Here is something possibly controversial that we may not all agree on. Today I was talking to a filmmaker about a potential project he wants me to score. Partway through the conversation, he mentioned he uses multiple composers in a film and chooses between cues for each place. I told him (especiall...Expand post
Here is something possibly controversial that we may not all agree on. Today I was talking to a filmmaker about a potential project he wants me to score. Partway through the conversation, he mentioned he uses multiple composers in a film and chooses between cues for each place. I told him (especially as I am not getting paid for the project - it is a competitive film) that I understand why he uses that approach especially for a time sensitive project, but I can not work on a film where there are multiple composers. My main reasons are:
1. The quality of my perceived music is based on the 'least common denominator' - meaning that I can have great cues but if one of the composers has inadequate ones, it 'drags down' all the music and all the composers (IMHO).
2. I would like to think that each composer's music has an 'identity' and a 'sound' - perhaps even a 'brand' (when we get good enough :) ). I spend a lot of time insuring the 'consistency' of my music across all the cues and often times, carry thematic work or other melodies, arrangements, and/or rhythms across my cues which helps tie them together. Jumping between two or more composer written cues makes the connections weaker at best.
Now I have no issue with the use of completed commercial music used in places in the films (such as bands, singer songwriters, etc.) - that is why there are music supervisors (or at least someone wearing that hat). Most of that music (if not all) has lyrics and both the music and the meanings of the words are important to the place it is used in the film (except perhaps the end titles if there is a commercial song).
Also I have no issue if I am paid for the cues and they are not used. In fact, I know of many cases in Hollywood where a scored film was thrown out and another composer re-scored the film (though the original composer got paid). Also there are many occasions where multiple composers are used but not on 'equal footing' - one heads the 'music department' and the other composers contribute as dictated by the composer.
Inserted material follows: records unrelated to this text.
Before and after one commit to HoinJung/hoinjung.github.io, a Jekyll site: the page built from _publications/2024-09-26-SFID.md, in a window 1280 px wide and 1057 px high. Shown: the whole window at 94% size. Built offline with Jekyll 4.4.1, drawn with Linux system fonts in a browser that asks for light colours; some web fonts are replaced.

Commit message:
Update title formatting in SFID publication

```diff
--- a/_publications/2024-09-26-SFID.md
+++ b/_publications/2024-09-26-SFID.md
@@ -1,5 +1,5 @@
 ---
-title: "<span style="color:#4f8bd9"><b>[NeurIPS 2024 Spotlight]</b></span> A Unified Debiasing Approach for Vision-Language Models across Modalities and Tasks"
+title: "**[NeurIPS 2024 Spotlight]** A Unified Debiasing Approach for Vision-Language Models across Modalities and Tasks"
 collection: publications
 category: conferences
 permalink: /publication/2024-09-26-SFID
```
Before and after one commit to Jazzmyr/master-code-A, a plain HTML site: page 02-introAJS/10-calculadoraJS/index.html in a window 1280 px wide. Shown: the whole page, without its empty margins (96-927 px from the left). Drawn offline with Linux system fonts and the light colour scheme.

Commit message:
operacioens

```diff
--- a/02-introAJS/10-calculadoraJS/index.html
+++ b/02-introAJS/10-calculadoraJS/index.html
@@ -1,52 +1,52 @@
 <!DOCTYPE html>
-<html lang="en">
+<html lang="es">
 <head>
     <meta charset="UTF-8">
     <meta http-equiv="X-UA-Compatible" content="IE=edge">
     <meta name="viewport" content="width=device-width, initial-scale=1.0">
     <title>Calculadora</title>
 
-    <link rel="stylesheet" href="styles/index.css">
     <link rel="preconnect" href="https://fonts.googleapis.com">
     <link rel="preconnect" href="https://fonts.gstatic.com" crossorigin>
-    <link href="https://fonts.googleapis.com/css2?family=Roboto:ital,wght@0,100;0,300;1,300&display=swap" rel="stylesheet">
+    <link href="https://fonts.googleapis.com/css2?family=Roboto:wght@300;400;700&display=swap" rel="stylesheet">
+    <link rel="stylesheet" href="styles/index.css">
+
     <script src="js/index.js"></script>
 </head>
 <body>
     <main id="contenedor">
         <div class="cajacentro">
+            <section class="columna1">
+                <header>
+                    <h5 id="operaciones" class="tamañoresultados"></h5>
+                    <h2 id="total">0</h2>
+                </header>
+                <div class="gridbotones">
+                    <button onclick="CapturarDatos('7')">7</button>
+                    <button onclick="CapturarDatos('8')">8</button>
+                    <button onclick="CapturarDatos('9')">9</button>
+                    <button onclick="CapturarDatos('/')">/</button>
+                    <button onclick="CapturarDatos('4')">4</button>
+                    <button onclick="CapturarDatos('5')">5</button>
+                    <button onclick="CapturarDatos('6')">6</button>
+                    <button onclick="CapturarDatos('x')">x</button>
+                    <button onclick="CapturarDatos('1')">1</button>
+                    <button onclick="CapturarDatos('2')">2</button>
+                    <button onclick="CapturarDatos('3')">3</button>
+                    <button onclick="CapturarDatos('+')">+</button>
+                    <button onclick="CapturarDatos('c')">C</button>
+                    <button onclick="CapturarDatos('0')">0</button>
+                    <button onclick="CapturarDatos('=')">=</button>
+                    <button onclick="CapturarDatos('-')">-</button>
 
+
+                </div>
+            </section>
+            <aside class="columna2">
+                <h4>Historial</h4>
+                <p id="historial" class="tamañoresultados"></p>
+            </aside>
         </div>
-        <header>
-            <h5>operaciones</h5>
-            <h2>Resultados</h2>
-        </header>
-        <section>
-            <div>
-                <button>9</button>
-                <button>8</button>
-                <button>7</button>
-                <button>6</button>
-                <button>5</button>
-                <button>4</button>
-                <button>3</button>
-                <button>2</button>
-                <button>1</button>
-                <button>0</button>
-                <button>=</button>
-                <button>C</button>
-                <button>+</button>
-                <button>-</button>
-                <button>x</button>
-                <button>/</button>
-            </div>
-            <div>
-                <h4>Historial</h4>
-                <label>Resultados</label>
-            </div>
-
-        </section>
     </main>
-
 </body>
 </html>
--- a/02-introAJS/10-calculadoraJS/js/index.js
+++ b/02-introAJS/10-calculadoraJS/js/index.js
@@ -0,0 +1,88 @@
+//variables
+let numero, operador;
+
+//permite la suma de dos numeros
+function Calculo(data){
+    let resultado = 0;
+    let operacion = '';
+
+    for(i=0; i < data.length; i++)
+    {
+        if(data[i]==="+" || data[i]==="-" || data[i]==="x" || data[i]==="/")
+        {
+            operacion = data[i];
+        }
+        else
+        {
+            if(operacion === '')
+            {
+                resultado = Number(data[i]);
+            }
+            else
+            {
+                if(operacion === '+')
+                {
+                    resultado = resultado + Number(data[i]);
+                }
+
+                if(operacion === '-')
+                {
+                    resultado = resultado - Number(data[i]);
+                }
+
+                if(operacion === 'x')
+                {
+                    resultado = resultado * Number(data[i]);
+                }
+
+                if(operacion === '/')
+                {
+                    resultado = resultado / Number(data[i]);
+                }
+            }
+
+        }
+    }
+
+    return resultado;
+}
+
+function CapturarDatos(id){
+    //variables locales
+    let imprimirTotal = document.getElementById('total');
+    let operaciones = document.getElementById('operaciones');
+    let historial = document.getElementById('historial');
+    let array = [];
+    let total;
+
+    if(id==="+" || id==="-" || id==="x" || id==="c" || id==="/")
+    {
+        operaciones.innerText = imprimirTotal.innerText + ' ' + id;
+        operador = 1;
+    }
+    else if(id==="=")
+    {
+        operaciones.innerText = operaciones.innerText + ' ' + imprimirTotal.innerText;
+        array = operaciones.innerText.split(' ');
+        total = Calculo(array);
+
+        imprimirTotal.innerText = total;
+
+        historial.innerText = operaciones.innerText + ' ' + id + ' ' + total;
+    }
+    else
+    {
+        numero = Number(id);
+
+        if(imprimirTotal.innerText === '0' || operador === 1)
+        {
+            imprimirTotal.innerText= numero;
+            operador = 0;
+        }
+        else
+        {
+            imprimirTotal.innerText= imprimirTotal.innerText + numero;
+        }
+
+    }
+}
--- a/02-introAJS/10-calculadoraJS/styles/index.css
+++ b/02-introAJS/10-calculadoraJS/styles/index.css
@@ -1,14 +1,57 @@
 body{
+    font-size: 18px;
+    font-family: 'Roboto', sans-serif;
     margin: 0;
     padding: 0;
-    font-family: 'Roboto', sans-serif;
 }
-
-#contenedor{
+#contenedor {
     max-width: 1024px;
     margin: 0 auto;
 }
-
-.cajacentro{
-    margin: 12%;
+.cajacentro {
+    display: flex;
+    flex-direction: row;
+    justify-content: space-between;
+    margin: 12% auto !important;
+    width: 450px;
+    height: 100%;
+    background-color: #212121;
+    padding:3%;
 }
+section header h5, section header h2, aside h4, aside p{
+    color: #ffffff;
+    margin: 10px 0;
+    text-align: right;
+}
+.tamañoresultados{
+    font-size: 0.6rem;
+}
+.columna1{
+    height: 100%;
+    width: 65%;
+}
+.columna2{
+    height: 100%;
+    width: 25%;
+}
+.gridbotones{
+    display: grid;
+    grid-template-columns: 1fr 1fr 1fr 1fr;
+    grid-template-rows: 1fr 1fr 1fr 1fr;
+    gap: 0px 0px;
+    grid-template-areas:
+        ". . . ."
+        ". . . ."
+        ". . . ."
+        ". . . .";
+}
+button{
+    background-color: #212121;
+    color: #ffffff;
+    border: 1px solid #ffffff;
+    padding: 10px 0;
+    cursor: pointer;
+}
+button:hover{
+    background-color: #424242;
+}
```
Hans Zimmer has often worked that way.
So what are your experiences and opinions on this topic?
By the way, they got back to me this afternoon and agreed to hire me to score by myself. I am honored that despite the time sensitivity of this project they trusted me enough to complete the scoring of the film as they require.